Results of this individualised cancer vaccine in patients with brain tumours are awaited, but the drive for evidence-based personalised cancer therapy has already advanced routine oncology practice. For instance, a patient’s breast cancer can be risk-stratified by analysis of a panel of mainly cancer-related genes. This can help the patient decide with their oncologist whether chemotherapy is the right treatment for them.
Future years will see rapid expansion in the concept of personalised cancer care, likely to encompass all aspects of the patient’s pathway, from diagnosis to treatment. The latest emerging concept is the ‘Mouse Avatar’ – the implanting of a sample of a patient’s cancer into an immunodeficient mouse to provide a personalized, living and reproducing model of that patient’s unique cancer.

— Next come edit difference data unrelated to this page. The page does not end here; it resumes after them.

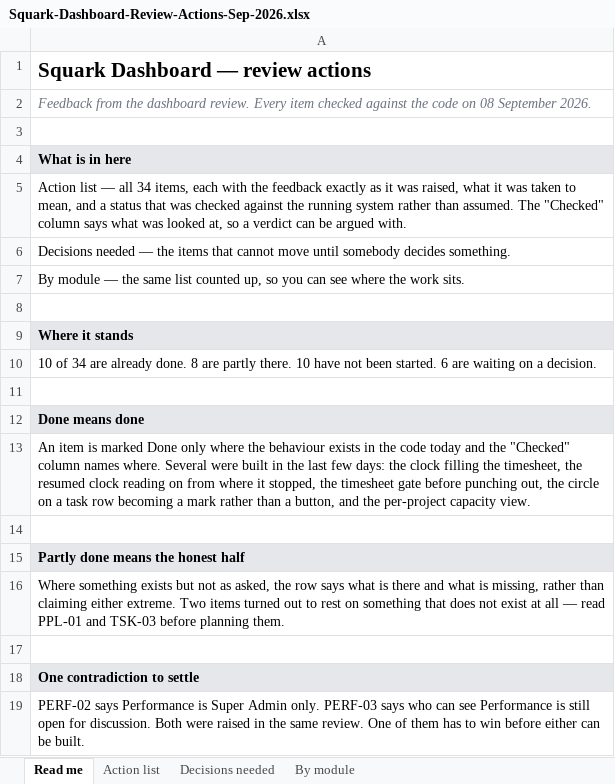
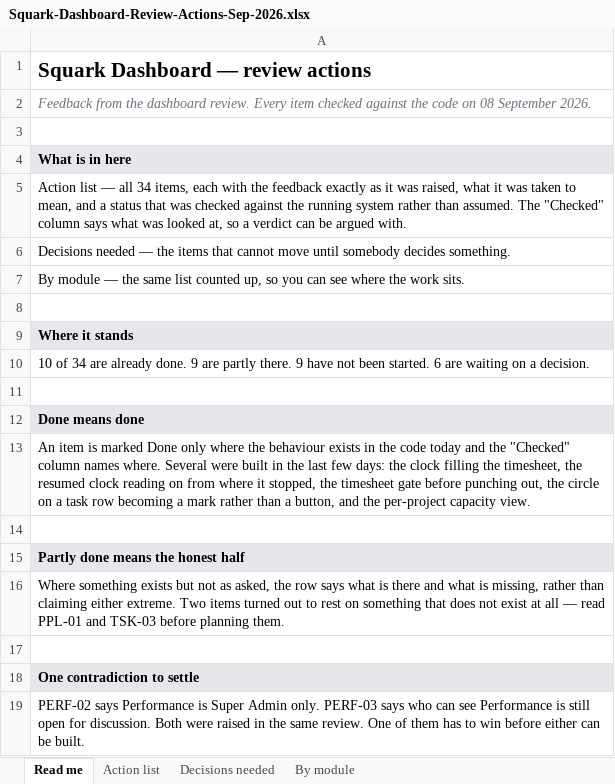
Before and after one commit to AnantSQIP/pdash, an Excel workbook: Squark-Dashboard-Review-Actions-Sep-2026.xlsx, sheet Read me, drawn as a sheet; values as stored, in another font and other column widths than the file's, no borders; the diff names each change by its address in the sheet, - before the commit and + after, or states it on an @@ line.

```diff
--- a/Squark-Dashboard-Review-Actions-Sep-2026.xlsx (sheet Read me)
+++ b/Squark-Dashboard-Review-Actions-Sep-2026.xlsx (sheet Read me)
-A10: …already done. 8 are partly there. 10 have not…
+A10: …already done. 9 are partly there. 9 have not…
```
Also changed, not shown: sheet Action list, sheet By module.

In theory this could enable oncologists to offer treatment to patients for which there is evidence of response in ‘their’ mouse. In reality, this technology remains in the earliest stages of development and multiple hurdles can be anticipated; scientific, financial and even ethical. Huge leaps are required before there is any prospect of it becoming a reality for the vast numbers of cancer patients requiring treatment each year.
But we have begun the journey towards the goal of personalised cancer care. Just as doctors should endeavour to treat each patient as unique, it seems possible that one day oncologists may be able to treat each patient’s cancer as unique too.
Miranda Payne is a Locum Consultant in Medical Oncology at the Oxford University Hospitals NHS Trust, specializing in the treatment of malignant melanoma, gynaecological and breast cancers. She took a first in Physiological Sciences at Oxford University and obtained her DPhil in Medical Oncology from Oxford University in 2010. Along with Jim Cassidy, Donald Bissett, and Roy Spence, she has been editor of the Oxford Handbook of Oncology for ten years and more recently, the Oxford American Handbook of Oncology (with Gary Lyman).